On the Kamchatka Peninsula in Russia’s Far East (across from Alaska), indigenous people are engaged in a work of cultural survival.
“Everyone of my generation speaks the Koryak language, knows the customs, dances, dishes like in the ancient times. But some of our children don’t know anything at all,” said folk performer Lidia Chechulina, slightly breathless after dancing to the beat of a deer-skin drum and the music of her own voice.
Her songs, sung in a guttural language reminiscent of Chinese, describe the beauty of the tundra, volcanoes and the sea, she explains. She adds that songs, one for each person, accompany Koryaks all their lives and act as a charm.
Soviet Communism, with all its Marxist talk about the dignity of labor, etc., had about the same effect on the Siberians peoples as Christianity did on the American Indians–especially when the Bureau of Indian Affairs used to hire missionaries as Indian agents.

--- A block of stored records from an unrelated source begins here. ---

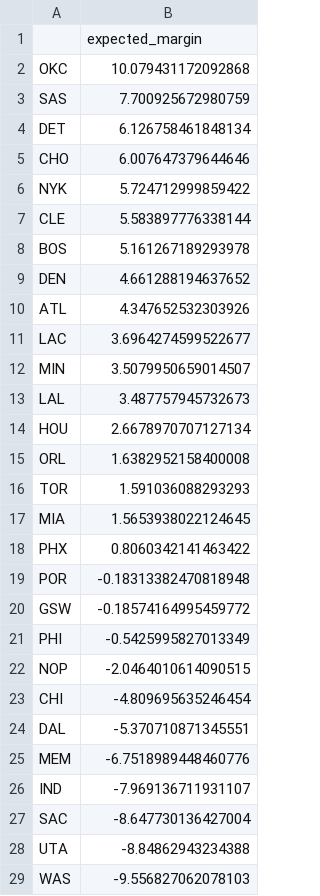
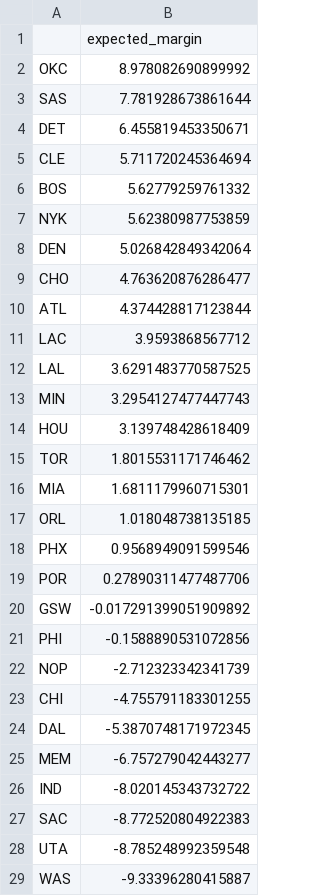
Before and after one commit to xocelyk/nba-forecast, a CSV file: data/predictive_ratings_playoff.csv, drawn as a sheet; only a part is shown; the diff covers the shown part only.

```diff
--- a/data/predictive_ratings_playoff.csv
+++ b/data/predictive_ratings_playoff.csv
@@ -1,29 +1,29 @@
 ,expected_margin
-OKC,10.079431172092868
-SAS,7.700925672980759
-DET,6.126758461848134
-CHO,6.007647379644646
-NYK,5.724712999859422
-CLE,5.583897776338144
-BOS,5.161267189293978
-DEN,4.661288194637652
-ATL,4.347652532303926
-LAC,3.6964274599522677
-MIN,3.5079950659014507
-LAL,3.487757945732673
-HOU,2.6678970707127134
-ORL,1.6382952158400008
-TOR,1.591036088293293
-MIA,1.5653938022124645
-PHX,0.8060342141463422
-POR,-0.18313382470818948
-GSW,-0.18574164995459772
-PHI,-0.5425995827013349
-NOP,-2.0464010614090515
-CHI,-4.809695635246454
-DAL,-5.370710871345551
-MEM,-6.7518989448460776
-IND,-7.969136711931107
-SAC,-8.647730136427004
-UTA,-8.84862943234388
-WAS,-9.556827062078103
+OKC,8.978082690899992
+SAS,7.781928673861644
+DET,6.455819453350671
+CLE,5.711720245364694
+BOS,5.62779259761332
+NYK,5.62380987753859
+DEN,5.026842849342064
+CHO,4.763620876286477
+ATL,4.374428817123844
+LAC,3.9593868567712
+LAL,3.6291483770587525
+MIN,3.2954127477447743
+HOU,3.139748428618409
+TOR,1.8015531171746462
+MIA,1.6811179960715301
+ORL,1.018048738135185
+PHX,0.9568949091599546
+POR,0.27890311477487706
+GSW,-0.017291399051909892
+PHI,-0.1588890531072856
+NOP,-2.712323342341739
+CHI,-4.755791183301255
+DAL,-5.3870748171972345
+MEM,-6.757279042443277
+IND,-8.020145343732722
+SAC,-8.772520804922383
+UTA,-8.785248992359548
+WAS,-9.33396280415887
```
Also changed, not shown: 2 edited cells elsewhere in this file, data/games/year_data_2026.csv, data/main_2026.csv, 12 other files.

But then both Christianity and Marxism are monotheisms, in a sense.